By Shilo Rea
Carnegie Mellon University
Originally published June 8, 2015
Here are two excerpt:
The most telling finding was that everyone is affected by blind spot bias — only one adult out of 661 said that he/she is more biased than the average person. However, they did find that the participants varied in the degree in which they thought they were less biased than others. This was true irrespective of whether they were actually unbiased or biased in their decision-making.
“People seem to have no idea how biased they are.
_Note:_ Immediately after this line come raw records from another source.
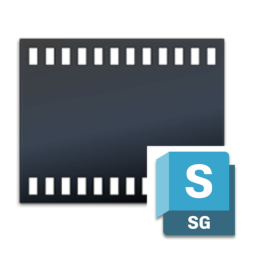
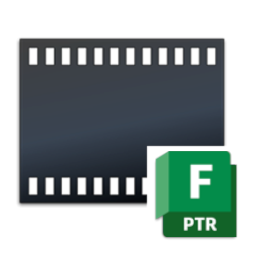
SG-34306 - Rebranding (#14)
* Change all the shotgrid/shotgun occurrences in the repository.

* Update logos.

* Update text occurrences.

* Update text.

* Update text.

Changed region(s): [[0.5938, 0.5625, 0.9375, 0.9375]]

diff --git a/app.py b/app.py
@@ -29,7 +29,7 @@ class HieroOpenInShotgun(Application):
         """
         Initialization
         """
-        self.engine.register_command("Open in Shotgun", self.callback)
+        self.engine.register_command("Open in Flow Production Tracking", self.callback)
 
     @property
     def context_change_allowed(self):
@@ -89,7 +89,7 @@ class HieroOpenInShotgun(Application):
         sequence_name = sequence.name()
 
         self.log_debug(
-            "Looking for a shot '%s' with a sequence '%s' in ShotGrid..."
+            "Looking for a shot '%s' with a sequence '%s' in Flow Production Tracking..."
             % (shot_name, sequence_name)
         )
 
@@ -101,7 +101,7 @@ class HieroOpenInShotgun(Application):
 
         if sg_data is None:
             raise TankError(
-                "Could not find a Shot in ShotGrid with name '%s' associated with a Sequence '%s'!"
+                "Could not find a Shot in Flow Production Tracking with name '%s' associated with a Sequence '%s'!"
                 % (shot_name, sequence_name)
             )
 

diff --git a/SECURITY.md b/SECURITY.md
@@ -4,18 +4,18 @@
 
 At Autodesk, we know that the security of your data is critical to your studio’s
 operation.
-As the industry shifts to the cloud, ShotGrid knows that security and service
+As the industry shifts to the cloud, Flow Production Tracking knows that security and service
 models are more important than ever.
 
 The confidentiality, integrity, and availability of your content is at the top
 of our priority list.
-Not only do we have a team of ShotGrid engineers dedicated to platform security
+Not only do we have a team of Flow Production Tracking engineers dedicated to platform security
 and performance, we are also backed by Autodesk’s security team, also invests
 heavily in the security for broad range of industries and customers.
 We constantly reassess, develop, and improve our risk management program because
 we know that the landscape of security is ever-changing.
 
-If you believe you have found a security vulnerability in any ShotGrid-owned
+If you believe you have found a security vulnerability in any Flow Production Tracking-owned
 repository, please report it to us as described below.
 
 
@@ -32,4 +32,4 @@ configurations, reproduction steps, exploit code, impact, etc.
 
 ## Additional Information
 
-Please check out the [ShotGrid Security White Paper](https://help.autodesk.com/view/SGSUB/ENU/?guid=SG_Administrator_ar_general_security_ar_security_white_paper_html).
+Please check out the [Flow Production Tracking Security White Paper](https://help.autodesk.com/view/SGSUB/ENU/?guid=SG_Administrator_ar_general_security_ar_security_white_paper_html).

diff --git a/README.md b/README.md
@@ -4,11 +4,11 @@
 [![Linting](https://img.shields.io/badge/PEP8%20by-Hound%20CI-a873d1.svg)](https://houndci.com)
 
 ## Documentation
-This repository is a part of the ShotGrid Pipeline Toolkit.
+This repository is a part of the Flow Production Tracking Toolkit.
 
 - For more information about this app and for release notes, *see the wiki section*.
 - For general information and documentation, click here: https://help.autodesk.com/view/SGDEV/ENU/?contextId=SA_INTEGRATIONS_USER_GUIDE
-- For information about ShotGrid in general, click here: https://help.autodesk.com/view/SGSUB/ENU/
+- For information about Flow Production Tracking in general, click here: https://help.autodesk.com/view/SGSUB/ENU/
 
 ## Using this app in your Setup
 All the apps that are part of our standard app suite are pushed to our App Store.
Whether a good decision-maker or a bad one, everyone thinks that they are less biased than their peers,” said Carey Morewedge, associate professor of marketing at Boston University. “This susceptibility to the bias blind spot appears to be pervasive, and is unrelated to people’s intelligence, self-esteem, and actual ability to make unbiased judgments and decisions.”
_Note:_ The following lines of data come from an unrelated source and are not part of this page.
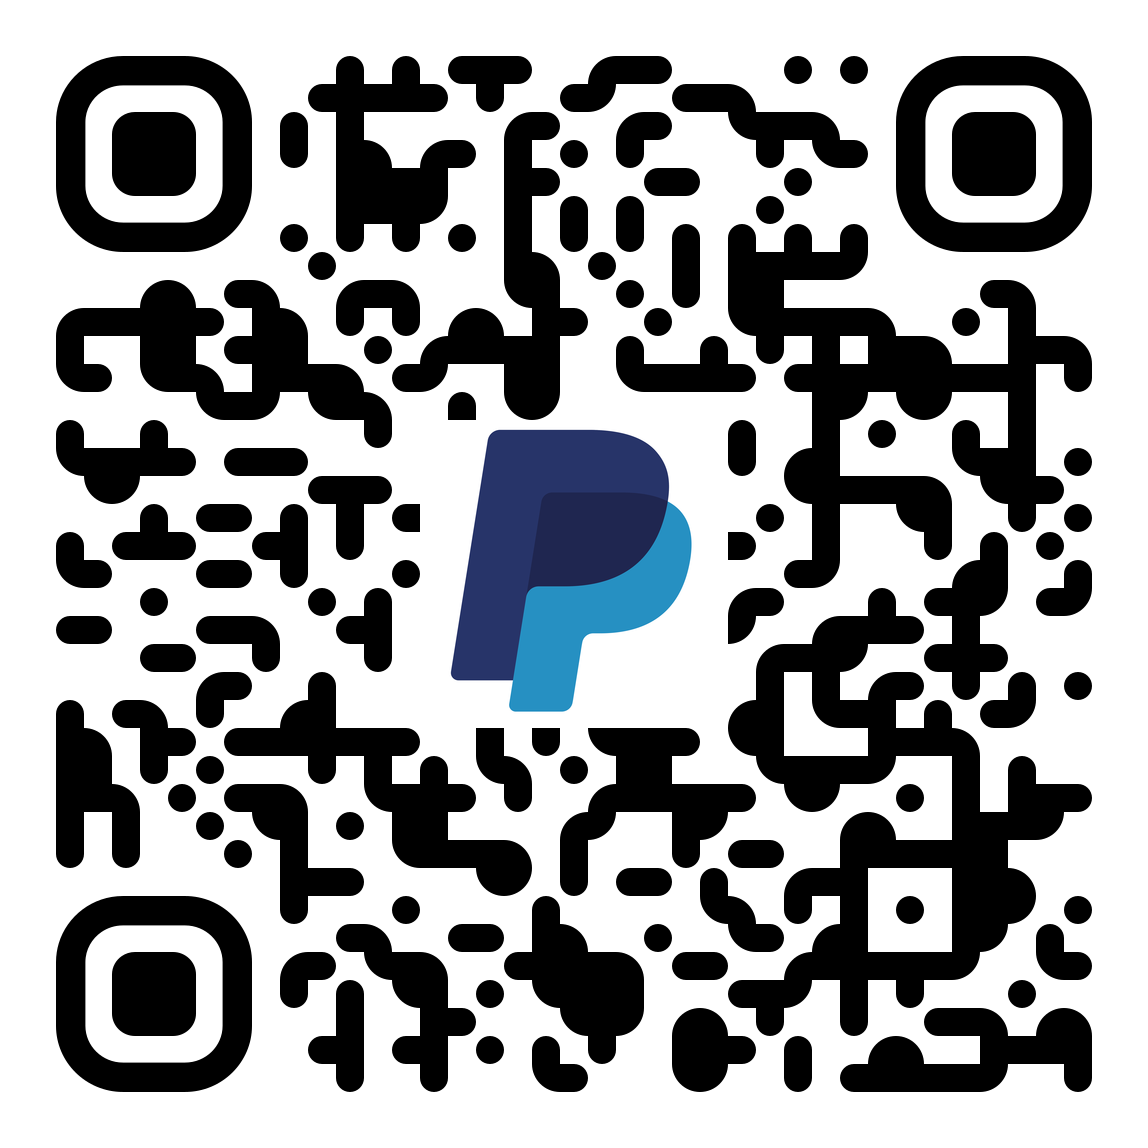
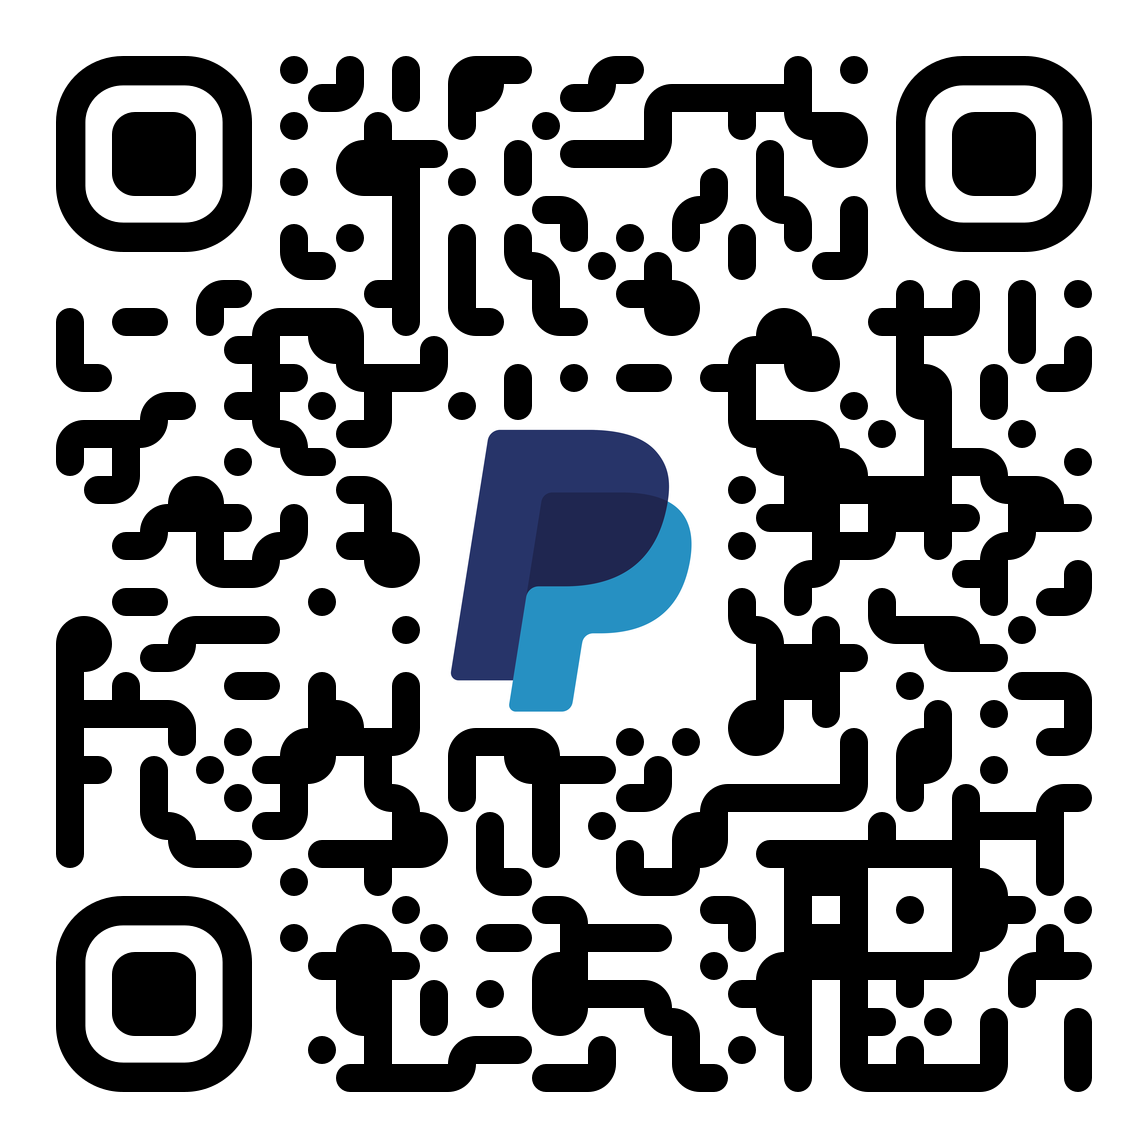
updates

diff --git a/donate.html b/donate.html
@@ -98,13 +98,13 @@ body {
         <img src="graphics/paypal.png" alt="paypal" style="width:100%">
         <div class="caption center text-center">
           <!--<p><a href="https://www.paypal.com/pools/c/8IlWi9KDAh">Paypal</a></p>-->
-          <p><a href="https://www.paypal.com/pools/c/8OcYCO29r2">www.paypal.com/pools/c/8OcYCO29r2</a></p>
+          <p><a href="https://www.paypal.com/pools/c/8PceRdREJN">www.paypal.com/pools/c/8PceRdREJN</a></p>
         </div>
     </div>
   </div>
   
   <div class="col-md-2">
-    <div style="text-align:center;"><img border="0" src="https://www.coolfundraisingideas.net/thermometer/thermometer.php?currency=dollar&goal=40000&raised=28778&color=blue&size=medium"></div>
+    <div style="text-align:center;"><img border="0" src="https://www.coolfundraisingideas.net/thermometer/thermometer.php?currency=dollar&goal=50000&raised=36873&color=blue&size=medium"></div>
   </div>
   
 </div>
They also found that people with a high bias blind spot are those most likely to ignore the advice of peers or experts, and are least likely to learn from de-biasing training that could improve the quality of their decisions.
The entire article is here.